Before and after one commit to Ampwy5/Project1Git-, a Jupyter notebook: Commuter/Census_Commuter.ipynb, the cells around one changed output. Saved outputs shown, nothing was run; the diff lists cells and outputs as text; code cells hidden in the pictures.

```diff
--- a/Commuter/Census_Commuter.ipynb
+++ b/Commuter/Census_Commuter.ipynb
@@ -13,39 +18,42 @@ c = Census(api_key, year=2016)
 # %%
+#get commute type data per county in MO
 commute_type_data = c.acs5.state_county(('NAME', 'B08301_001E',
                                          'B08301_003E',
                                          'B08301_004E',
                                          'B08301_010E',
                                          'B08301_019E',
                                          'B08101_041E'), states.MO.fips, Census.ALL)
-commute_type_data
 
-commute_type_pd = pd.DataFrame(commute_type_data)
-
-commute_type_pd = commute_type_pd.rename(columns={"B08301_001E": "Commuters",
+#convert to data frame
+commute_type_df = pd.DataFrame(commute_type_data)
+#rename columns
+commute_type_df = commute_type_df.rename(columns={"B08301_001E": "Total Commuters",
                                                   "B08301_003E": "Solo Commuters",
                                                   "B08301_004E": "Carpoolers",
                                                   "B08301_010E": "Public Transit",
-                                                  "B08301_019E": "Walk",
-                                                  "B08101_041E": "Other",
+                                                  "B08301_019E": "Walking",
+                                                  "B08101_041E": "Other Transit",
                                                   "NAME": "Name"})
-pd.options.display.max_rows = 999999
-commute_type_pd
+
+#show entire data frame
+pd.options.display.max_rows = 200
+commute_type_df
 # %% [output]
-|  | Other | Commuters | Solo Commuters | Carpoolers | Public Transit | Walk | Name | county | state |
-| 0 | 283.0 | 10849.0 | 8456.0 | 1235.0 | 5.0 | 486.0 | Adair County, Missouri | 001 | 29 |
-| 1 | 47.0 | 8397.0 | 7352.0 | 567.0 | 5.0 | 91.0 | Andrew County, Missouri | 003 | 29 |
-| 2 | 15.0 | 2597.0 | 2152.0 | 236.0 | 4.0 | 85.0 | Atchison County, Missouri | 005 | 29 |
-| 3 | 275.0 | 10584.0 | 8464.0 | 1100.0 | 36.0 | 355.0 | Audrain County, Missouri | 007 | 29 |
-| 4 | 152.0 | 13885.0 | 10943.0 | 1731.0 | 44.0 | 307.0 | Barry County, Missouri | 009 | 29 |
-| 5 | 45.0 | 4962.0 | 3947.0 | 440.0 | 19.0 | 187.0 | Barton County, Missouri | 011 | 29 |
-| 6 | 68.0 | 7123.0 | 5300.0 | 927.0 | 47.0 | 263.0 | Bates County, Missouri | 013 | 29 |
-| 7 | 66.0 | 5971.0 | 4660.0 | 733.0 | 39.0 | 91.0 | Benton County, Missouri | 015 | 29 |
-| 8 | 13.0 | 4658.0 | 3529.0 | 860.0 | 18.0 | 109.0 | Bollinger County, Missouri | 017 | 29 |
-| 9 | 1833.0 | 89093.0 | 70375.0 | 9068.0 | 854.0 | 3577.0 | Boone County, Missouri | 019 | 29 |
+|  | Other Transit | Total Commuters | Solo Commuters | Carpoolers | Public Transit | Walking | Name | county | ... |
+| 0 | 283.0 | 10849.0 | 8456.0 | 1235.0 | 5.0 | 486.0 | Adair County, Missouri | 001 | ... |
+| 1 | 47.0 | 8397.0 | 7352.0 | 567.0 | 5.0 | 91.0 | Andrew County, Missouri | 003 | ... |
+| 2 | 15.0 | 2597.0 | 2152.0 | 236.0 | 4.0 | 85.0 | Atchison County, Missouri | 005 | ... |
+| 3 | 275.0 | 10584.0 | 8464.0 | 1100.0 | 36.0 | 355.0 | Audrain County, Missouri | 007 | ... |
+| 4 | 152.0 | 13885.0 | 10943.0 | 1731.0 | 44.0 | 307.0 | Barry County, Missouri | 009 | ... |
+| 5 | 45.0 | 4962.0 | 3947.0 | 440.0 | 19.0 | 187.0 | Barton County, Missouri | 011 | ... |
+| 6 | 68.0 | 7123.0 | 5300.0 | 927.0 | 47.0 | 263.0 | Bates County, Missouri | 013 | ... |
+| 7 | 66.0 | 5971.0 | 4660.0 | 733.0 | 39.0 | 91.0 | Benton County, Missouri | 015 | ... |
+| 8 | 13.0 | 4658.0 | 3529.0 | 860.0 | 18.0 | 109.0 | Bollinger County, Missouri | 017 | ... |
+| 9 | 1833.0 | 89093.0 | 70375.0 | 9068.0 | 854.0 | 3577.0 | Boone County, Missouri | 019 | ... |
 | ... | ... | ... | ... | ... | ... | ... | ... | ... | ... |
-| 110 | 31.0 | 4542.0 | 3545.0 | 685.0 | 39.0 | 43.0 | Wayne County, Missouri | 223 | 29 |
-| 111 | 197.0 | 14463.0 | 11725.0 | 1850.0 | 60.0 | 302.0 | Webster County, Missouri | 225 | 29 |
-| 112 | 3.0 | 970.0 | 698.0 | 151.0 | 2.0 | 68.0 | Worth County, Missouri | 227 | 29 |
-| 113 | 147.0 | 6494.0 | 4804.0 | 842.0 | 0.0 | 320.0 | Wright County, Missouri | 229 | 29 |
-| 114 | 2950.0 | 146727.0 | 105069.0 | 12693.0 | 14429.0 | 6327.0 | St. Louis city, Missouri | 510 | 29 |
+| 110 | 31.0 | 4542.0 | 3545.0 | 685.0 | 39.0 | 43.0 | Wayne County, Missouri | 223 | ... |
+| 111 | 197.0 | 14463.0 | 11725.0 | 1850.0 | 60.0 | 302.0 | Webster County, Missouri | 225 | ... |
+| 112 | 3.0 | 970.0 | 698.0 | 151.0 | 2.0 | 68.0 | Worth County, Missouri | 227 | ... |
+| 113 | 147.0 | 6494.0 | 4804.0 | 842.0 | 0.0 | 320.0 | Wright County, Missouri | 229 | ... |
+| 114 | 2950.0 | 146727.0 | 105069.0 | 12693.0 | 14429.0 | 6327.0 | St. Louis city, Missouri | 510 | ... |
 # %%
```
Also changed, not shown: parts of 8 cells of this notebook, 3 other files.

══════════════════════════════

In full and word for word, repeat the records.

Before and after one commit to Ampwy5/Project1Git-, a Jupyter notebook: Commuter/Census_Commuter.ipynb, the cells around one changed output. Saved outputs shown, nothing was run; the diff lists cells and outputs as text; code cells hidden in the pictures.

```diff
--- a/Commuter/Census_Commuter.ipynb
+++ b/Commuter/Census_Commuter.ipynb
@@ -13,39 +18,42 @@ c = Census(api_key, year=2016)
 # %%
+#get commute type data per county in MO
 commute_type_data = c.acs5.state_county(('NAME', 'B08301_001E',
                                          'B08301_003E',
                                          'B08301_004E',
                                          'B08301_010E',
                                          'B08301_019E',
                                          'B08101_041E'), states.MO.fips, Census.ALL)
-commute_type_data
 
-commute_type_pd = pd.DataFrame(commute_type_data)
-
-commute_type_pd = commute_type_pd.rename(columns={"B08301_001E": "Commuters",
+#convert to data frame
+commute_type_df = pd.DataFrame(commute_type_data)
+#rename columns
+commute_type_df = commute_type_df.rename(columns={"B08301_001E": "Total Commuters",
                                                   "B08301_003E": "Solo Commuters",
                                                   "B08301_004E": "Carpoolers",
                                                   "B08301_010E": "Public Transit",
-                                                  "B08301_019E": "Walk",
-                                                  "B08101_041E": "Other",
+                                                  "B08301_019E": "Walking",
+                                                  "B08101_041E": "Other Transit",
                                                   "NAME": "Name"})
-pd.options.display.max_rows = 999999
-commute_type_pd
+
+#show entire data frame
+pd.options.display.max_rows = 200
+commute_type_df
 # %% [output]
-|  | Other | Commuters | Solo Commuters | Carpoolers | Public Transit | Walk | Name | county | state |
-| 0 | 283.0 | 10849.0 | 8456.0 | 1235.0 | 5.0 | 486.0 | Adair County, Missouri | 001 | 29 |
-| 1 | 47.0 | 8397.0 | 7352.0 | 567.0 | 5.0 | 91.0 | Andrew County, Missouri | 003 | 29 |
-| 2 | 15.0 | 2597.0 | 2152.0 | 236.0 | 4.0 | 85.0 | Atchison County, Missouri | 005 | 29 |
-| 3 | 275.0 | 10584.0 | 8464.0 | 1100.0 | 36.0 | 355.0 | Audrain County, Missouri | 007 | 29 |
-| 4 | 152.0 | 13885.0 | 10943.0 | 1731.0 | 44.0 | 307.0 | Barry County, Missouri | 009 | 29 |
-| 5 | 45.0 | 4962.0 | 3947.0 | 440.0 | 19.0 | 187.0 | Barton County, Missouri | 011 | 29 |
-| 6 | 68.0 | 7123.0 | 5300.0 | 927.0 | 47.0 | 263.0 | Bates County, Missouri | 013 | 29 |
-| 7 | 66.0 | 5971.0 | 4660.0 | 733.0 | 39.0 | 91.0 | Benton County, Missouri | 015 | 29 |
-| 8 | 13.0 | 4658.0 | 3529.0 | 860.0 | 18.0 | 109.0 | Bollinger County, Missouri | 017 | 29 |
-| 9 | 1833.0 | 89093.0 | 70375.0 | 9068.0 | 854.0 | 3577.0 | Boone County, Missouri | 019 | 29 |
+|  | Other Transit | Total Commuters | Solo Commuters | Carpoolers | Public Transit | Walking | Name | county | ... |
+| 0 | 283.0 | 10849.0 | 8456.0 | 1235.0 | 5.0 | 486.0 | Adair County, Missouri | 001 | ... |
+| 1 | 47.0 | 8397.0 | 7352.0 | 567.0 | 5.0 | 91.0 | Andrew County, Missouri | 003 | ... |
+| 2 | 15.0 | 2597.0 | 2152.0 | 236.0 | 4.0 | 85.0 | Atchison County, Missouri | 005 | ... |
+| 3 | 275.0 | 10584.0 | 8464.0 | 1100.0 | 36.0 | 355.0 | Audrain County, Missouri | 007 | ... |
+| 4 | 152.0 | 13885.0 | 10943.0 | 1731.0 | 44.0 | 307.0 | Barry County, Missouri | 009 | ... |
+| 5 | 45.0 | 4962.0 | 3947.0 | 440.0 | 19.0 | 187.0 | Barton County, Missouri | 011 | ... |
+| 6 | 68.0 | 7123.0 | 5300.0 | 927.0 | 47.0 | 263.0 | Bates County, Missouri | 013 | ... |
+| 7 | 66.0 | 5971.0 | 4660.0 | 733.0 | 39.0 | 91.0 | Benton County, Missouri | 015 | ... |
+| 8 | 13.0 | 4658.0 | 3529.0 | 860.0 | 18.0 | 109.0 | Bollinger County, Missouri | 017 | ... |
+| 9 | 1833.0 | 89093.0 | 70375.0 | 9068.0 | 854.0 | 3577.0 | Boone County, Missouri | 019 | ... |
 | ... | ... | ... | ... | ... | ... | ... | ... | ... | ... |
-| 110 | 31.0 | 4542.0 | 3545.0 | 685.0 | 39.0 | 43.0 | Wayne County, Missouri | 223 | 29 |
-| 111 | 197.0 | 14463.0 | 11725.0 | 1850.0 | 60.0 | 302.0 | Webster County, Missouri | 225 | 29 |
-| 112 | 3.0 | 970.0 | 698.0 | 151.0 | 2.0 | 68.0 | Worth County, Missouri | 227 | 29 |
-| 113 | 147.0 | 6494.0 | 4804.0 | 842.0 | 0.0 | 320.0 | Wright County, Missouri | 229 | 29 |
-| 114 | 2950.0 | 146727.0 | 105069.0 | 12693.0 | 14429.0 | 6327.0 | St. Louis city, Missouri | 510 | 29 |
+| 110 | 31.0 | 4542.0 | 3545.0 | 685.0 | 39.0 | 43.0 | Wayne County, Missouri | 223 | ... |
+| 111 | 197.0 | 14463.0 | 11725.0 | 1850.0 | 60.0 | 302.0 | Webster County, Missouri | 225 | ... |
+| 112 | 3.0 | 970.0 | 698.0 | 151.0 | 2.0 | 68.0 | Worth County, Missouri | 227 | ... |
+| 113 | 147.0 | 6494.0 | 4804.0 | 842.0 | 0.0 | 320.0 | Wright County, Missouri | 229 | ... |
+| 114 | 2950.0 | 146727.0 | 105069.0 | 12693.0 | 14429.0 | 6327.0 | St. Louis city, Missouri | 510 | ... |
 # %%
```
Also changed, not shown: parts of 8 cells of this notebook, 3 other files.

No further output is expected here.